■ **Records for processing**

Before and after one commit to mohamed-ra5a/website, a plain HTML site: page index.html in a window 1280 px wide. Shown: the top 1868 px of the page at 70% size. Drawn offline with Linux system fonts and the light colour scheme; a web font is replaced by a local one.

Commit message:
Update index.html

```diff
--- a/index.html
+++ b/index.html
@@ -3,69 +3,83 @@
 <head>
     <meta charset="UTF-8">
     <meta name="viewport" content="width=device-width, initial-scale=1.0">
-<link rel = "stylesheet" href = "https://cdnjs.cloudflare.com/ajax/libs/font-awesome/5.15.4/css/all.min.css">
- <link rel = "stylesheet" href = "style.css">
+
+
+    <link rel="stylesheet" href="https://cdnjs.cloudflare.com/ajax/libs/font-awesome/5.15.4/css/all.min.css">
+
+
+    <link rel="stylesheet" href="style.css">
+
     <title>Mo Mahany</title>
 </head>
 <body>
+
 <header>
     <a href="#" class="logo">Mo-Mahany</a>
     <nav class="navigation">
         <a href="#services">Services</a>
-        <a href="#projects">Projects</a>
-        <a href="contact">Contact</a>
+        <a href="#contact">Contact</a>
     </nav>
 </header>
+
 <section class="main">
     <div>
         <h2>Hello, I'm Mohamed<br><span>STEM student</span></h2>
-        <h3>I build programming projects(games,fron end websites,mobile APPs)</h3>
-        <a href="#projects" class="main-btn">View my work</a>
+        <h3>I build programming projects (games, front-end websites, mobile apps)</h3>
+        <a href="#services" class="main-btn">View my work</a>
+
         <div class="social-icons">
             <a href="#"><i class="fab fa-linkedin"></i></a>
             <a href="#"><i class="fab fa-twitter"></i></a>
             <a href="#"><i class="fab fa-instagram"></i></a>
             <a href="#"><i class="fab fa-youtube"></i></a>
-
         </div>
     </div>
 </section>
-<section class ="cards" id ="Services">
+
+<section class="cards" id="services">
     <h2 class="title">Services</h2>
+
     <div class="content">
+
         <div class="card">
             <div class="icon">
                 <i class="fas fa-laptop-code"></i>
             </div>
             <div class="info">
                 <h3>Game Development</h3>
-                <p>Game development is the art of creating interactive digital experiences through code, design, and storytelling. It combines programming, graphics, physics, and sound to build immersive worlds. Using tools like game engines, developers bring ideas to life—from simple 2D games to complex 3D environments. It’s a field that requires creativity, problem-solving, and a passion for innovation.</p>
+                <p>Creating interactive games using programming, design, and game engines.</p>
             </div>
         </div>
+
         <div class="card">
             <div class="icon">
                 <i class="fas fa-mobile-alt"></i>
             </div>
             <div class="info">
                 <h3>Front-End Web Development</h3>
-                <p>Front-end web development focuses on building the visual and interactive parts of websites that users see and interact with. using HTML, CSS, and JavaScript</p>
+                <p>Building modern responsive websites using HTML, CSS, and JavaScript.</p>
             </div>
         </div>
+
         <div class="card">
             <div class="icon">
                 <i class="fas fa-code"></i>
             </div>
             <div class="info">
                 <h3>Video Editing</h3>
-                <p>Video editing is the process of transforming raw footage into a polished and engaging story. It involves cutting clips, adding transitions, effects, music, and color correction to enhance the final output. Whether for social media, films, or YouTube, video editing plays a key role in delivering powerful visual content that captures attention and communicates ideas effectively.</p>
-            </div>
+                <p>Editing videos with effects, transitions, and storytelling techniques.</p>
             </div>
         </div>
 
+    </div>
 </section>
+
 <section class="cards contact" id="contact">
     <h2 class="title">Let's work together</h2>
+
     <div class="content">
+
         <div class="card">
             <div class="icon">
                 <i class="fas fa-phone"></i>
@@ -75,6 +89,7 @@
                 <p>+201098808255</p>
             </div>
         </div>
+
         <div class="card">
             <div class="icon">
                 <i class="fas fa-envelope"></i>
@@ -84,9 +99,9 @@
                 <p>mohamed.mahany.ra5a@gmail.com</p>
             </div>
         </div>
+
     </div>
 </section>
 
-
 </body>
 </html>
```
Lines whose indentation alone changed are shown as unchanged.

...

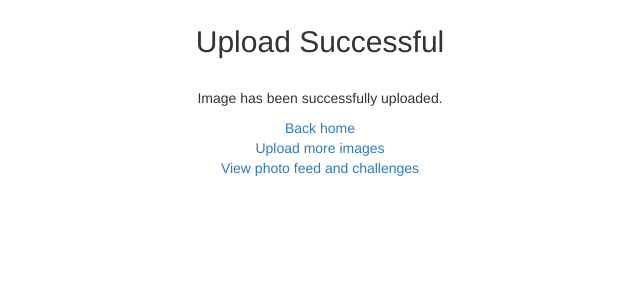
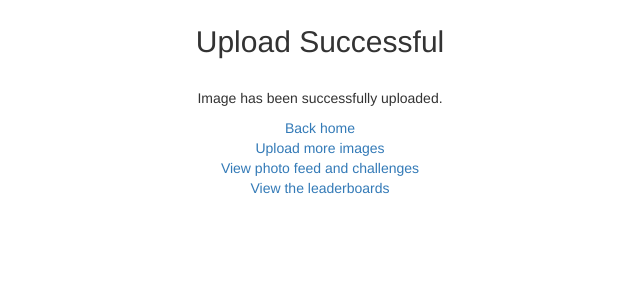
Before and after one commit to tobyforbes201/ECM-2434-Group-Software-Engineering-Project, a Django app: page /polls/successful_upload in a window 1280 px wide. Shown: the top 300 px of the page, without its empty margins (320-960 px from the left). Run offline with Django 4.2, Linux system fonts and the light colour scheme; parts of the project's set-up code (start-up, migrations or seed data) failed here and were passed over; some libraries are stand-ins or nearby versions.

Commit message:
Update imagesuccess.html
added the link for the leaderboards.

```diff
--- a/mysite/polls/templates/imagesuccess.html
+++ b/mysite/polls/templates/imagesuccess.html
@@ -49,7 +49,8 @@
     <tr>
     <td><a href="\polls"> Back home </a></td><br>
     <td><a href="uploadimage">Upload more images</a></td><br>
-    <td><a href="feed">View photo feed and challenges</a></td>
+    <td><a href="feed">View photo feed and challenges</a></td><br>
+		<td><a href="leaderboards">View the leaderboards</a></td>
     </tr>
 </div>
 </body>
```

■ **Your objective**
From the material above, please return each line containing "section".

■ **Answer to this problem**
 <section class="main">
 </section>
-<section class ="cards" id ="Services">
+<section class="cards" id="services">
 </section>
 <section class="cards contact" id="contact">
 </section>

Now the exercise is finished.